Added Value of Isolated Core Postural Control Training on Knee Pain and Function in Women With Patellofemoral Pain Syndrome: A Randomized Controlled Trial

This article, published by The National Library of Medicine in 2018, explains that improving knee function is more than just working on the quads, but it is a balance of many muscles – the quads, hamstrings, hips, and core. To optimize knee function means to strengthen core and leg muscles.


Objectives: To evaluate the added value of isolated core postural control training on knee pain and function in women with patellofemoral pain syndrome (PFPS).

Design: Randomized controlled trial.

Setting: Rehabilitation sciences research center.

Participants: Women (N=33) between 18 and 30 years of age with PFPS were randomly assigned to a control group (n=16) or the experimental group (n=17).

Interventions: Participants in both groups received the same stretching and strengthening exercises during 4 weeks (12 sessions 3 days per week). The experimental group also received isolated core postural training with an unstable seat apparatus.

Main outcome measures: Center of pressure (CoP) trajectories in sitting postural control, pain intensity, and function were recorded before and after the 4-week intervention period. Functional capacity and pain intensity were reassessed 3 months after the intervention.

Results: After treatment, both groups had significant improvements in pain, function (P<.001), and CoP trajectories in sitting postural control (control group P<.05, experimental group P<.001). Between-group comparisons demonstrated greater improvements in pain, function, and CoP trajectories in the experimental group (P<.001). This group also had significantly greater improvements in pain and Kujala Anterior Knee Pain Scale score at 3-month follow-up compared to the control group (P<.001).

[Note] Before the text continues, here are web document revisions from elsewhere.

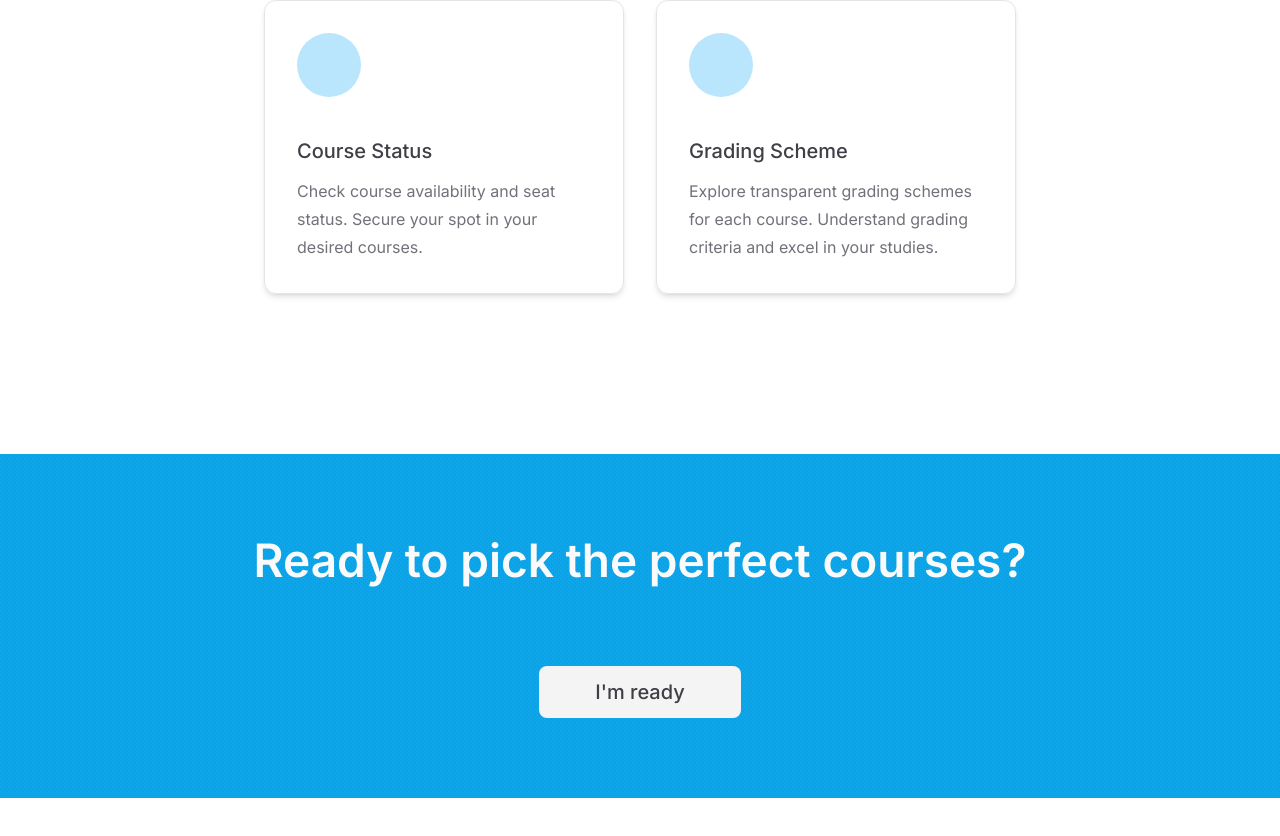
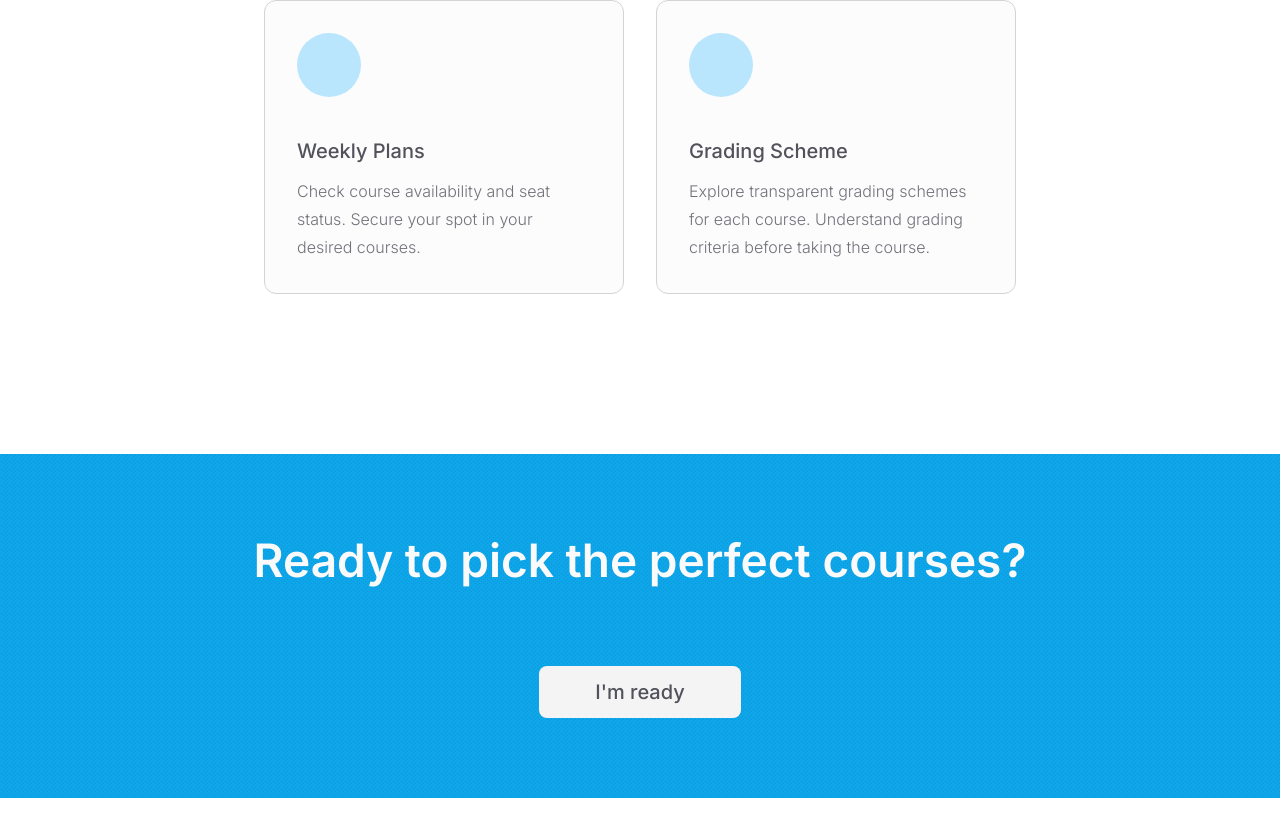
Before and after one commit to CarboxyDev/CourseInsider, a Next.js app: page / in a window 1280 px wide. Shown: the part 1892-2728 px from the top of the page. Built offline with nearby package versions, Linux system fonts and the light colour scheme; no server answers; some icons are missing; what tailwindcss-debug-screens would draw is missing.

Commit message:
Update homepage

```diff
--- a/src/app/page.tsx
+++ b/src/app/page.tsx
@@ -23,7 +23,7 @@ export default function HomePage() {
         <Image
           src={hero}
           alt="Hero Image"
-          className="border borer-zinc-400 rounded-xl shadow-lg w-2/3 mt-20 shadow-sky-300"
+          className="border borer-zinc-400 rounded-xl shadow-md w-2/3 mt-20 shadow-sky-300"
         />
         <div className="mt-40"></div>
         <FeaturesSection />
--- a/src/components/home/CTA.tsx
+++ b/src/components/home/CTA.tsx
@@ -10,7 +10,7 @@ export const CTA = () => {
         </h3>
         <div>
           <Link href="/">
-            <button className="mt-12 rounded-lg text-zinc-700 bg-zinc-100 px-14 py-3 text-xl font-medium transition delay-200 duration-300 ease-in-out hover:scale-105 hover:cursor-pointer active:scale-95 md:mt-20">
+            <button className="mt-12 rounded-lg text-zinc-600 bg-zinc-100 px-14 py-3 text-xl font-medium transition delay-200 duration-300 ease-in-out hover:scale-105 hover:cursor-pointer active:scale-95 md:mt-20">
               I&apos;m ready
             </button>
           </Link>
--- a/src/components/home/Features.tsx
+++ b/src/components/home/Features.tsx
@@ -15,7 +15,7 @@ const ExplanationCard = (props: ExplanationCardProps) => {
     <>
       <div
         className={cn(
-          'w-80 rounded-xl border border-zinc-200 shadow-md transition duration-500 ease-in-out hover:scale-105 hover:border-zinc-300 md:w-72 xl:w-90 2xl:w-80',
+          'w-80 rounded-xl border border-zinc-300 bg-[#FCFCFC] transition duration-500 ease-in-out hover:scale-105 hover:border-zinc-300 md:w-72 xl:w-90 2xl:w-80',
           order === 4 && 'md:row-start-2 xl:row-auto'
         )}
       >
@@ -31,8 +31,10 @@ const ExplanationCard = (props: ExplanationCardProps) => {
             />
           </div>
           <div className="mt-10">
-            <h4 className="text-xl font-medium text-zinc-700">{title}</h4>
-            <p className="mt-3 text-base leading-7 text-zinc-500">{content}</p>
+            <h4 className="text-xl font-medium text-zinc-600">{title}</h4>
+            <p className="mt-3 text-base leading-7 font-light text-zinc-500">
+              {content}
+            </p>
           </div>
         </div>
       </div>
@@ -59,7 +61,7 @@ const WorkingExplanationGrid = () => {
     },
     {
       order: 3,
-      title: 'Course Status',
+      title: 'Weekly Plans',
       iconName: 'pajamas:status',
       content:
         'Check course availability and seat status. Secure your spot in your desired courses.',
@@ -69,7 +71,7 @@ const WorkingExplanationGrid = () => {
       title: 'Grading Scheme',
       iconName: 'icon-park-outline:list-two',
       content:
-        'Explore transparent grading schemes for each course. Understand grading criteria and excel in your studies.',
+        'Explore transparent grading schemes for each course. Understand grading criteria before taking the course.',
     },
   ];
   return (
@@ -96,7 +98,7 @@ export const FeaturesSection = () => {
     <>
       <div className="flex flex-col">
         <h3 className="text-gradient mx-auto inline text-3xl font-semibold md:text-6xl">
-          Loaded with Features
+          What Makes Us Special?
         </h3>
         <div className="mt-24 flex justify-center md:mt-30">
           <WorkingExplanationGrid />
```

Conclusions: Adding isolated core postural control training to physiotherapy exercises was associated with significantly greater improvements in pain, function, and CoP trajectories than physiotherapy exercises alone. Therefore, unstable sitting postural control training is potentially useful to enhance rehabilitation management in patients with PFPS.